_ASSIGNED TASK_. Please give the number of lines in the material below that contain "doctor", and provide nothing besides that number.

** Opening EXCERPTED DATA block **

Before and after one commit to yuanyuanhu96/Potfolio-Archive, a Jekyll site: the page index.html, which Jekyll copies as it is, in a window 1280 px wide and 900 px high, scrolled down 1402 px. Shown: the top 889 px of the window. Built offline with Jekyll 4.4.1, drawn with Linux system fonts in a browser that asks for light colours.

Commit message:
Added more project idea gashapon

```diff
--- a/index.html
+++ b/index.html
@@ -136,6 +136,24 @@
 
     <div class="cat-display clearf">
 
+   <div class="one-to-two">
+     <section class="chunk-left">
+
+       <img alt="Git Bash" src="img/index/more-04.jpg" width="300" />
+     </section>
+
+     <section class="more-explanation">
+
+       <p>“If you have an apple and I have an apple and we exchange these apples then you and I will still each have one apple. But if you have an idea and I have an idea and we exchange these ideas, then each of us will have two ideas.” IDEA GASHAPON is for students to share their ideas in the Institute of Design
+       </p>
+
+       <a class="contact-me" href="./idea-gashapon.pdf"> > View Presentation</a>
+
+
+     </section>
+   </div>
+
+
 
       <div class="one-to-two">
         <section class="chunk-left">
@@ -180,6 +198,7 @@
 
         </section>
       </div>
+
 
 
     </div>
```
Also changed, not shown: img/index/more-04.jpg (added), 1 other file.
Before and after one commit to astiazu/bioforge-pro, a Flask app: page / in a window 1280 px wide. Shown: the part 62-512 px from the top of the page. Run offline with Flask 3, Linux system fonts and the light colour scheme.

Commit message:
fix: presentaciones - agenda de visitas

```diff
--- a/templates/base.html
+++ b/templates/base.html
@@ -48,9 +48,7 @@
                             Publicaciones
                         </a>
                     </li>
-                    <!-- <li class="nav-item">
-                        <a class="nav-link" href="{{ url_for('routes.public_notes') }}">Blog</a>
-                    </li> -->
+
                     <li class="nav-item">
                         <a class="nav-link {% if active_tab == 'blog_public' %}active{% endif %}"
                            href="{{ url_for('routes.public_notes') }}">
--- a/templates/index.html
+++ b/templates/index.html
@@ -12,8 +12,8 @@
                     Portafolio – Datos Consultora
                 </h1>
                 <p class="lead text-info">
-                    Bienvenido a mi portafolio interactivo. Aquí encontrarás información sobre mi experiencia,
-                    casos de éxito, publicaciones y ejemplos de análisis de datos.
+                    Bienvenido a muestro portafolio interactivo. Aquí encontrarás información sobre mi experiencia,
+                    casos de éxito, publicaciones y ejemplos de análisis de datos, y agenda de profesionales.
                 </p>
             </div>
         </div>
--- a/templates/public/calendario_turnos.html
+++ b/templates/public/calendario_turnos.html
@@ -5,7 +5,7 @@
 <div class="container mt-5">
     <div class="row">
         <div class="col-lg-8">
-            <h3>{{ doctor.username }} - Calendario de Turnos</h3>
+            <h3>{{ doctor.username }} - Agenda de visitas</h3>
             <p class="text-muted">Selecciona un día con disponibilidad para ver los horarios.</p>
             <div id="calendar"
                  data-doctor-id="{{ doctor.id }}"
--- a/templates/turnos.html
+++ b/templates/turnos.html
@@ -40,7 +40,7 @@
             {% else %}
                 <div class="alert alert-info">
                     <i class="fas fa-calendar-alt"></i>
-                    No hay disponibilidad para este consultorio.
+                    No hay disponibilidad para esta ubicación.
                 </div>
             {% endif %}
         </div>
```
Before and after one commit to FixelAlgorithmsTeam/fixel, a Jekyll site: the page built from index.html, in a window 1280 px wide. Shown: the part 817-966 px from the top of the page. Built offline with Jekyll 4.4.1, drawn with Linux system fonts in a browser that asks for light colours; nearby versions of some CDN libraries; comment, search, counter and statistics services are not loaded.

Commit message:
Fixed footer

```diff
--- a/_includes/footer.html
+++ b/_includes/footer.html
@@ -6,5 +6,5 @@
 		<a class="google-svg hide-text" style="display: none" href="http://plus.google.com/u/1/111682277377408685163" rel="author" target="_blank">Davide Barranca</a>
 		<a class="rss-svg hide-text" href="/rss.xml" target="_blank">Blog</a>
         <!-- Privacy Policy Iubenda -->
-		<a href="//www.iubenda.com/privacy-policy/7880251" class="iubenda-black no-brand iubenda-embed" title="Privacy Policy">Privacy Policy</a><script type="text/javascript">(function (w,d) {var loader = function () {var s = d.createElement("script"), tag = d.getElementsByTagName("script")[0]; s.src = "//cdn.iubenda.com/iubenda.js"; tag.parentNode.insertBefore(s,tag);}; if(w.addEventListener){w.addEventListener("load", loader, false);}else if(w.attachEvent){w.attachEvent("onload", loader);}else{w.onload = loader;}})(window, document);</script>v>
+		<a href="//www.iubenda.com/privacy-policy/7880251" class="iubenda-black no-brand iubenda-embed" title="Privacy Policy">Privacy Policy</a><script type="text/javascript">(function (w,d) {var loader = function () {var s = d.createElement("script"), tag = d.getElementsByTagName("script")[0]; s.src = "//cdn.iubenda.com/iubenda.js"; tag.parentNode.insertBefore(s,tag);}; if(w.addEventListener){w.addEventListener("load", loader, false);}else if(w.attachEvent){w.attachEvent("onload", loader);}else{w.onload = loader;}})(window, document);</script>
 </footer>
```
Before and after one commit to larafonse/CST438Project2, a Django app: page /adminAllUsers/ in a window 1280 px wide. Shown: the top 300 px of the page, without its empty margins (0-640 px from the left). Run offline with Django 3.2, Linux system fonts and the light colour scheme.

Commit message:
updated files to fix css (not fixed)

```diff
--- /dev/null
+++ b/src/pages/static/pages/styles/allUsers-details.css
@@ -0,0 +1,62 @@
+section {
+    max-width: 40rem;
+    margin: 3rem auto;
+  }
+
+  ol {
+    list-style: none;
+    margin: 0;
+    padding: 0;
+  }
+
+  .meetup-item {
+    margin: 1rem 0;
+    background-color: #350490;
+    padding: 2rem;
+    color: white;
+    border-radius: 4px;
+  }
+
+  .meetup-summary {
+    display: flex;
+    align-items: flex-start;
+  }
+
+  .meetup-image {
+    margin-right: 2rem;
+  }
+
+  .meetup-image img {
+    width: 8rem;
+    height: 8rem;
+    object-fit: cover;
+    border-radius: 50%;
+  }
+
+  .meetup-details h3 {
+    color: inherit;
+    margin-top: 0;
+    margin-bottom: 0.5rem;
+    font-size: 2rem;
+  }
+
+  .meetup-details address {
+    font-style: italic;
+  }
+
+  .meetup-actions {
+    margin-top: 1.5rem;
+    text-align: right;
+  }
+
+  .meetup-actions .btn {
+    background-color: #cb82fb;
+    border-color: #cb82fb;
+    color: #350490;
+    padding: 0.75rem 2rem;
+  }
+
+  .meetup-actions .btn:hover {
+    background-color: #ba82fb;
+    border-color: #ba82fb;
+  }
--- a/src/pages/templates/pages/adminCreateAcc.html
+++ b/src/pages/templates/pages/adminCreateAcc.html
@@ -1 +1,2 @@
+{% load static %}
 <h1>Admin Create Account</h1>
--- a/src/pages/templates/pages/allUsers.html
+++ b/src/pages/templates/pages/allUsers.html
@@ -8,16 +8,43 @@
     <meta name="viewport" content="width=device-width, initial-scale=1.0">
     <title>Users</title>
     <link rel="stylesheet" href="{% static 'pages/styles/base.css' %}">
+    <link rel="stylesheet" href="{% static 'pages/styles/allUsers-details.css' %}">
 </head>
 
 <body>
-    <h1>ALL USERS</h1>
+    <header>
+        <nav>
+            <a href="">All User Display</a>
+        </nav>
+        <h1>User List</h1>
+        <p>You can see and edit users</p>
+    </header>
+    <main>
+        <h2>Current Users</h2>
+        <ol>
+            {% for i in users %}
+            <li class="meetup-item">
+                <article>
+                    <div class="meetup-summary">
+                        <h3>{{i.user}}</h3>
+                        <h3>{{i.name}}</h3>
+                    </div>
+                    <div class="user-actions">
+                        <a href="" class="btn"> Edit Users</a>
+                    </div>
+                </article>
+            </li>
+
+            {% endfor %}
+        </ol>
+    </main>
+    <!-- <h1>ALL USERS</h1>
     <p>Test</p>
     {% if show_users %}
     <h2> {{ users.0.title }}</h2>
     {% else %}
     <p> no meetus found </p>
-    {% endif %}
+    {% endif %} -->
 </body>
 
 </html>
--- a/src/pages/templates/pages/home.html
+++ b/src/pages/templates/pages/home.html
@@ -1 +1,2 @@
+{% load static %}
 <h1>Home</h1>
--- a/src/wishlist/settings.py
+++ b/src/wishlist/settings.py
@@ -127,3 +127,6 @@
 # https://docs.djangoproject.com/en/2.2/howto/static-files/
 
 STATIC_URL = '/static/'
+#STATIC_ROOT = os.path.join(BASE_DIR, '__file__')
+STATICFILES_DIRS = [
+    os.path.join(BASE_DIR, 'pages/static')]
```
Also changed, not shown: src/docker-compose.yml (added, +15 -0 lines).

** Closing EXCERPTED DATA block **

_EXERCISE SOLUTION_. 3